If these elements don’t appeal to you, neither do the films of Terence Davies, the English screenwriter and director responsible for “The Deep Blue Sea,” “The House of Mirth” and “Distant Voices, Still Loves,” whose gifts are exclusively for the patient. His films have always captured the yearning of the repressed, which can be said for the director himself, whose latest stately, stunning and, at times, anesthetizing literary adaptation is “Sunset Song.”
Adapted from the influential 1932 Scottish novel by Lewis Grassic Gibbon, the film stretches a few significant years in the life of Chris Guthrie (Agyness Deyn), who learns love and sex the hard way over a harvest cycle of trials and tragedies. As manifested by Davies, it’s also clearly a feminist work, with Chris finding liberation and even a fleeting little joy in the steady disintegration of her family, beginning with a murder-suicide that happens so swiftly (perhaps the harshest, and only real plot contortion in this story) you might miss it.
There is also Chris’ father, a grim paterfamilias played excellently by Peter Mullan, who rapes his wife, wants to rape his daughter and lashes his eldest son Will (rather strapping Jack Greenlees), the scapegoat bearing the brunt of all his father’s unrealized sexual frustrations. Which is an issue for many of the characters in “Sunset Song,” though less violently.
Chris experiences her own sexual blossoming after her father dies and brother scatters and she’s left alone, without a male overlord, to tend to her family’s estate, immediately insisting to live alone. She marries a sweet-seeming young man, Ewan Tavendale (Kevin Guthrie), who inevitably turns to ice after enlisting in the war.
“Sunset Song” is a gently lolling string of such inevitabilities: even new things get old, love fades, and life on the moorland becomes torment. While Gibbon’s salt-of-the-earth style text mostly gets softened by Davies’ trademark whisper of a touch, there are a few sequences —however implied — that jut shockingly from the decorous pageantry on display. There is one unsettling dissolve from carnivorous sex to the shattering cries of body-wrecking childbirth; this all culminates in an obstetrician slicing and swallowing a hard-boiled egg.

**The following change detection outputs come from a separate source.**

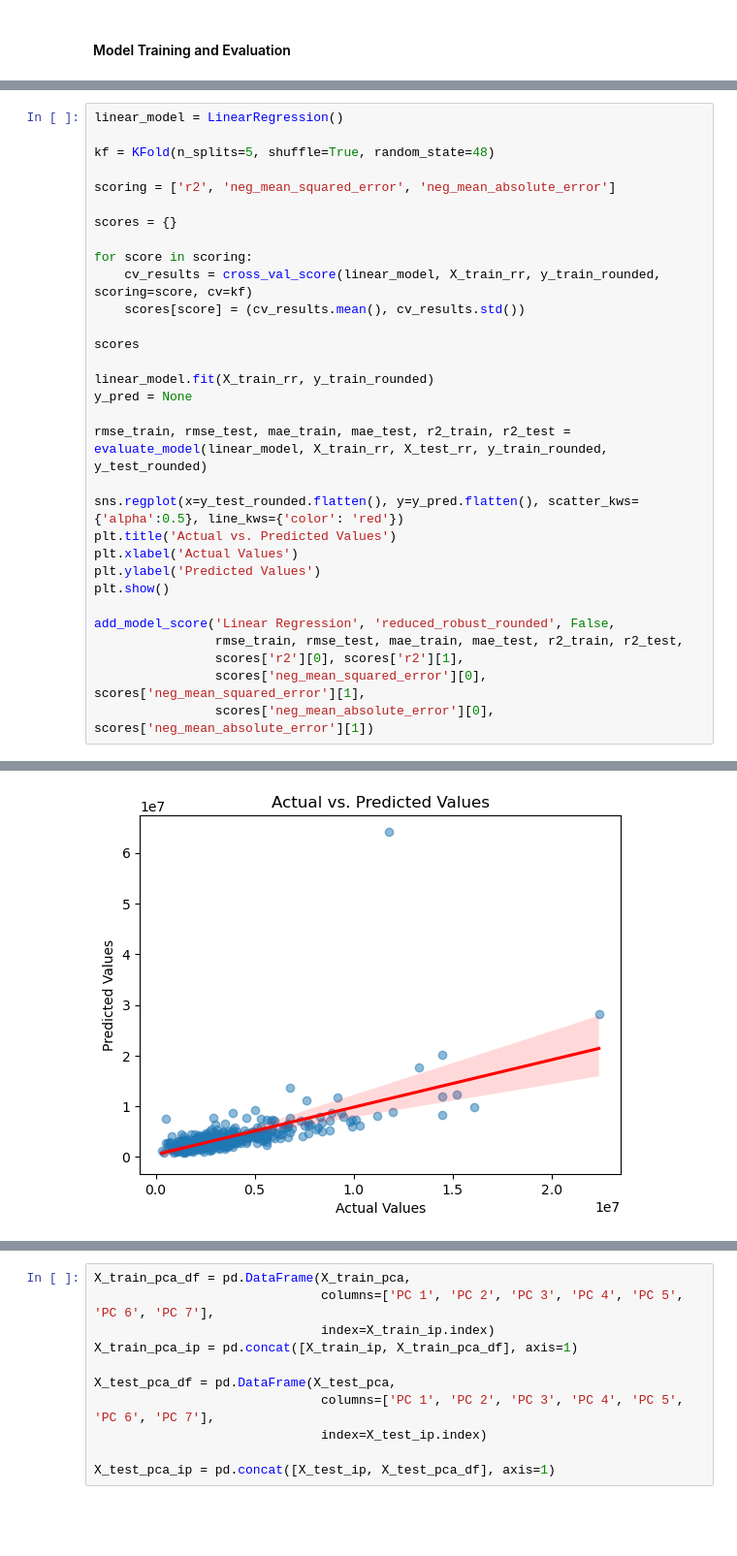
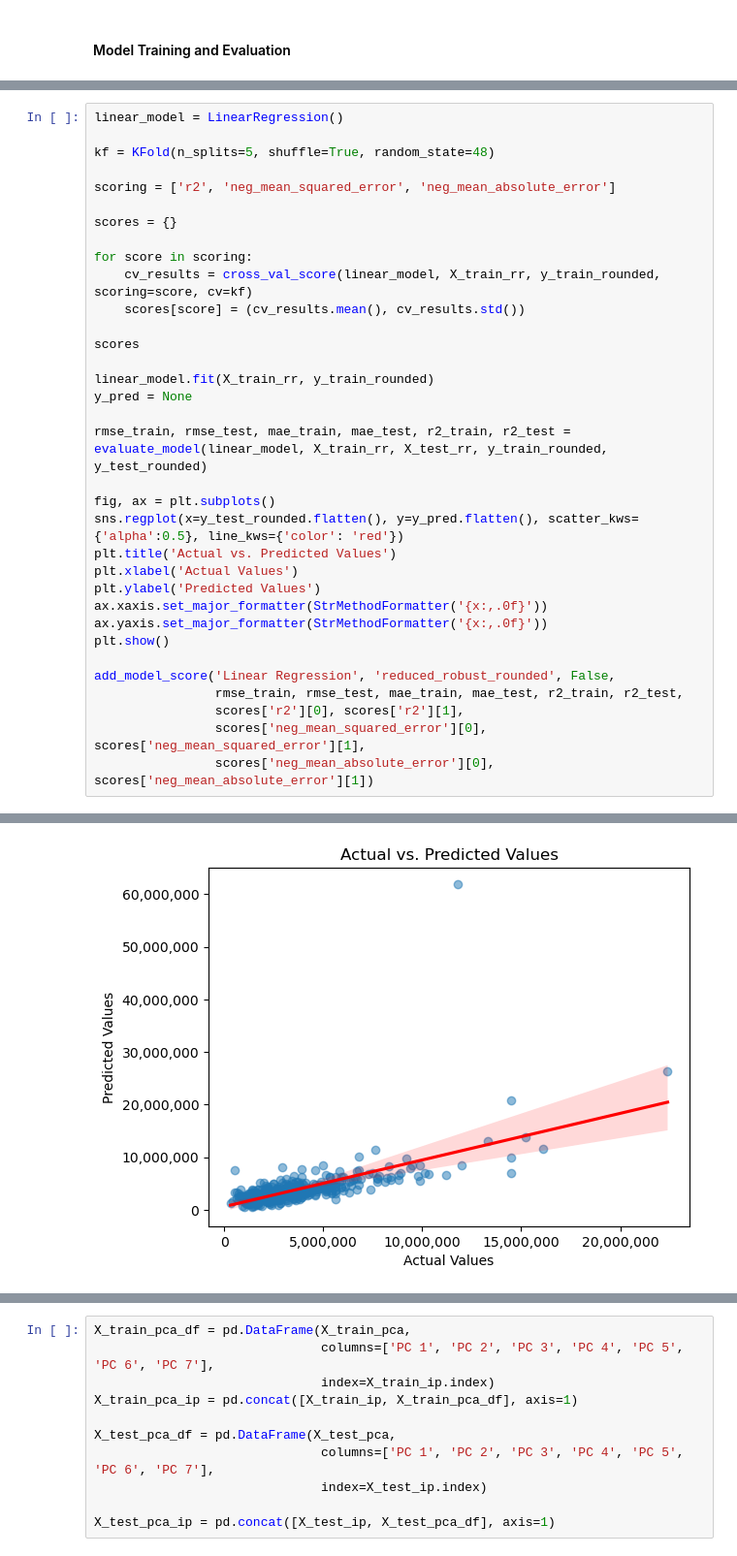
Before and after one commit to dezertdweller/capstone-project-fqhc-model, a Jupyter notebook: notebooks/modeling.ipynb, the cells around one changed output, grey strips where cells are left out. Shown at 97% size. Saved outputs shown, nothing was run; the diff lists cells and outputs as text; blank space fills up the shorter version.

```diff
--- a/notebooks/modeling.ipynb
+++ b/notebooks/modeling.ipynb
@@ -311,10 +318,13 @@ y_pred = None
 
 rmse_train, rmse_test, mae_train, mae_test, r2_train, r2_test = evaluate_model(linear_model, X_train_rr, X_test_rr, y_train_rounded, y_test_rounded)
 
+fig, ax = plt.subplots()
 sns.regplot(x=y_test_rounded.flatten(), y=y_pred.flatten(), scatter_kws={'alpha':0.5}, line_kws={'color': 'red'})
 plt.title('Actual vs. Predicted Values')
 plt.xlabel('Actual Values')
 plt.ylabel('Predicted Values')
+ax.xaxis.set_major_formatter(StrMethodFormatter('{x:,.0f}'))
+ax.yaxis.set_major_formatter(StrMethodFormatter('{x:,.0f}'))
 plt.show()
 
 add_model_score('Linear Regression', 'reduced_robust_rounded', False,
@@ -327,2 +337,2 @@ R2 Score: -0.2905530643855605, Root Mean Squared Error: 3036991.7533092485, Mean
-[figure, old version]
+[figure, new version]
 # %% [markdown]
```
Also changed, not shown: parts of 96 cells of this notebook, 4 other files.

Shooting, as ever, gorgeously in 65mm with DP Michael McDonugh, Davies has made another movie to be slotted in the “handsomely mounted” category, though less repressed this time. As the fiery, flickering, mercurial Chris, Agyness Deyn brings an otherworldly intensity to the role, burning holes in the screen as she snuffs out every albatross in her life (usual in the form of men) before falling into a weeping heap of herself on the floor. The film moves slowly as a turtle, with all emotions encrypted, all edges sanded down. It won’t be an easy sell stateside. But for patient viewers looking for knockout tableaux and the sort of slow cinema of storytelling yesteryear that Davies has dedicated his life’s work to, “Sunset Song” is a rapturous, ravishing swell of a movie.